-- Data listing follows --

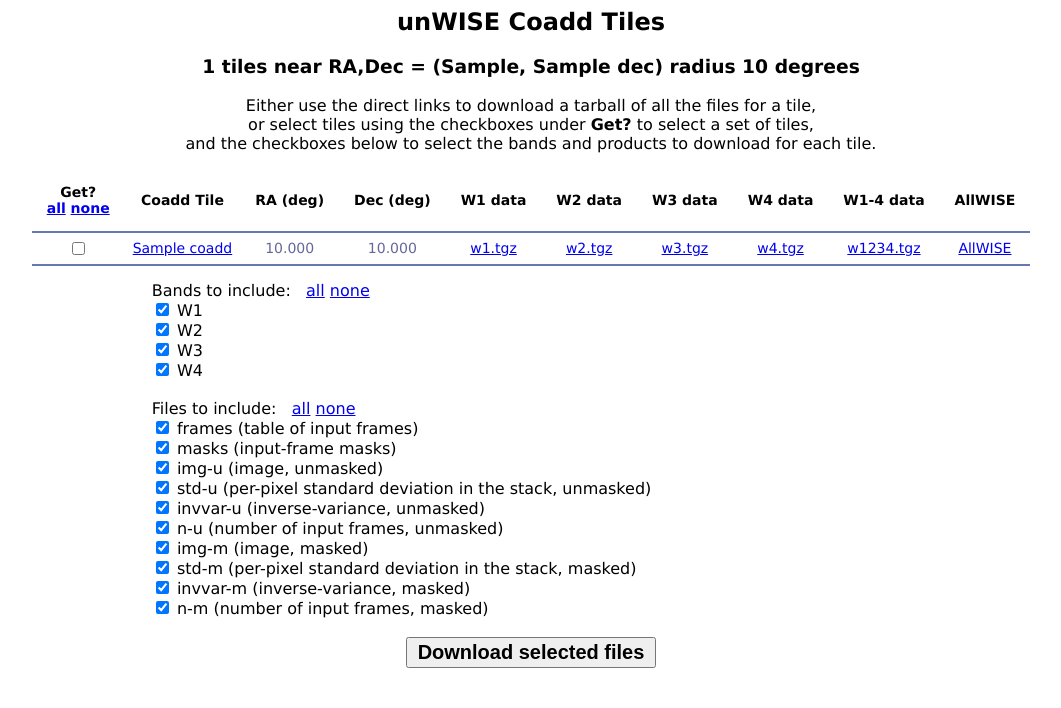
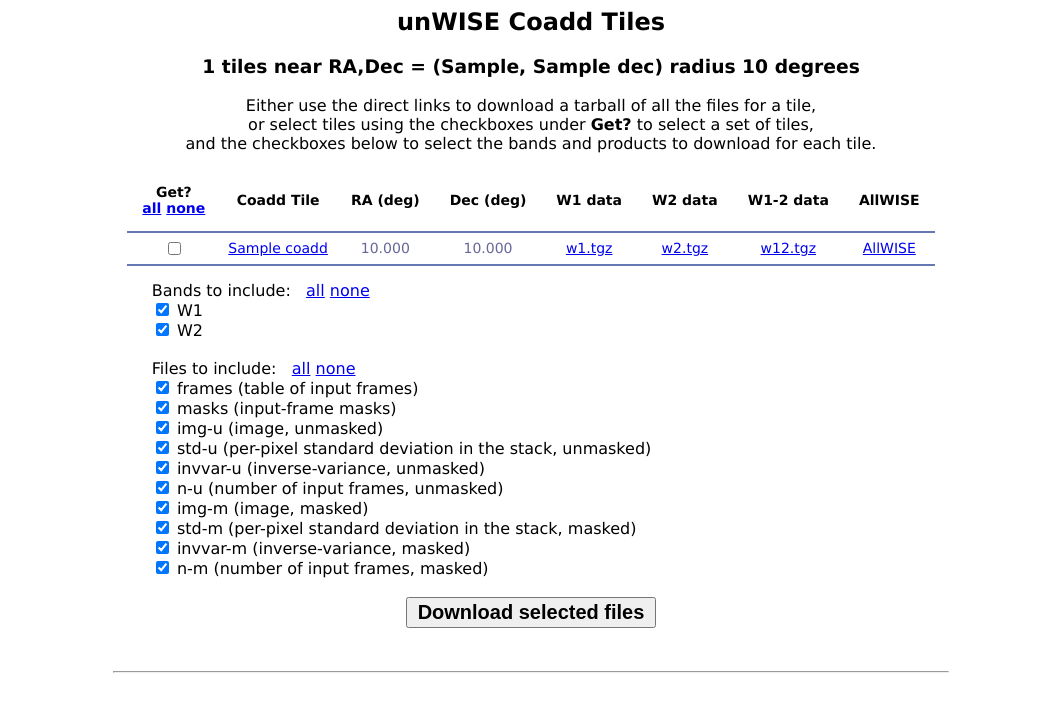
Before and after one commit to dstndstn/unwise.me, a Django app: template templates/coadd/tile_list.html in a window 1280 px wide. Shown: the top 708 px of the page, without its empty margins (109-1170 px from the left). Run offline with Django 3.2, Linux system fonts and the light colour scheme; the template is opened without the code that fills it: most values are stand-ins (such as "Sample title", 1, 10 or a date in 2020).

Commit message:
add version tag to tgz downloads; W3/W4 only available in AllWISE

```diff
--- a/templates/coadd/tile_list.html
+++ b/templates/coadd/tile_list.html
@@ -90,9 +90,13 @@
       </th><th>Coadd Tile</th><th>RA (deg)</th><th>Dec (deg)</th>
       <th>W1 data</th>
       <th>W2 data</th>
+      {% if version == 'allwise' %}
       <th>W3 data</th>
       <th>W4 data</th>
       <th>W1-4 data</th>
+      {% else %}
+      <th>W1-2 data</th>
+      {% endif %}
       <th>AllWISE</th>
     </tr>
   </thead>
@@ -104,11 +108,16 @@
     <td><a href="/data/{{ version }}/{{tile.coadd|slice:":3"}}/{{tile.coadd}}/">{{ tile.coadd }}</a></td>
     <td>{{ tile.ra|floatformat:3 }}</td>
     <td>{{ tile.dec|floatformat:3 }}</td>
-    <td><a href="{% url 'tile-tgz' coadd=tile.coadd bands=1 %}">w1.tgz</a></td>
-    <td><a href="{% url 'tile-tgz' coadd=tile.coadd bands=2 %}">w2.tgz</a></td>
-    <td><a href="{% url 'tile-tgz' coadd=tile.coadd bands=3 %}">w3.tgz</a></td>
-    <td><a href="{% url 'tile-tgz' coadd=tile.coadd bands=4 %}">w4.tgz</a></td>
-    <td><a href="{% url 'tile-tgz' coadd=tile.coadd %}">w1234.tgz</a></td>
+    <td><a href="{% url 'tile-tgz' version=version coadd=tile.coadd bands=1 %}">w1.tgz</a></td>
+    <td><a href="{% url 'tile-tgz' version=version coadd=tile.coadd bands=2 %}">w2.tgz</a></td>
+    {% if version == 'allwise' %}
+    <td><a href="{% url 'tile-tgz' version=version coadd=tile.coadd bands=3 %}">w3.tgz</a></td>
+    <td><a href="{% url 'tile-tgz' version=version coadd=tile.coadd bands=4 %}">w4.tgz</a></td>
+    <td><a href="{% url 'tile-tgz' version=version coadd=tile.coadd %}">w1234.tgz</a></td>
+    {% else %}
+    <td><a href="{% url 'tile-tgz' version=version coadd=tile.coadd bands=12 %}">w12.tgz</a></td>
+    {% endif %}
+
     <td><a href="http://irsa.ipac.caltech.edu/ibe/data/wise/merge/merge_p3am_cdd/{{tile.coadd|slice:":2"}}/{{tile.coadd|slice:":4"}}/{{tile.coadd}}_ac51/">AllWISE</a></td>
   </tr>
   {% endfor %}
@@ -124,8 +133,10 @@
 <div id="bandbox">
 <input type="checkbox" name="w1" checked> W1&nbsp;<br/>
 <input type="checkbox" name="w2" checked> W2&nbsp;<br/>
+{% if version == 'allwise' %}
 <input type="checkbox" name="w3" checked> W3&nbsp;<br/>
 <input type="checkbox" name="w4" checked> W4<br/>
+{% endif %}
 </div>
 <br />
 Files to include:
--- a/unwise/urls.py
+++ b/unwise/urls.py
@@ -8,10 +8,10 @@
 urlpatterns = patterns('coadd.views',
     url(r'^tiles/$', TileList.as_view()),
     url(r'^tiles_near/$', CoordSearchTileList.as_view()),
-    url(r'^tiledata/(?P<coadd>' + tilepattern +
+    url(r'^tiledata/(?P<version>(neo1|allwise))/(?P<coadd>' + tilepattern +
         ')-w(?P<bands>1?2?3?4?).tgz/?$',
         'tile_tgz', name='tile-tgz'),
-    url(r'^tiledata/(?P<coadd>' + tilepattern + ').tgz/?$',
+    url(r'^tiledata/(?P<version>(neo1|allwise))/(?P<coadd>' + tilepattern + ').tgz/?$',
         'tile_tgz', name='tile-tgz'),
     url(r'^tilesetdata/?$', 'tileset_tgz', name='tileset-tgz'),
     url(r'^imgsearch/?$', 'coord_search', name='search'),
```
Also changed, not shown: coadd/views.py (+5 -2 lines).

-- Data listing concluded --

Task details: Report each line in the data above that holds the word "templates" by copying it.

Answer to the problem:
Before and after one commit to dstndstn/unwise.me, a Django app: template templates/coadd/tile_list.html in a window 1280 px wide. Shown: the top 708 px of the page, without its empty margins (109-1170 px from the left). Run offline with Django 3.2, Linux system fonts and the light colour scheme; the template is opened without the code that fills it: most values are stand-ins (such as "Sample title", 1, 10 or a date in 2020).
--- a/templates/coadd/tile_list.html
+++ b/templates/coadd/tile_list.html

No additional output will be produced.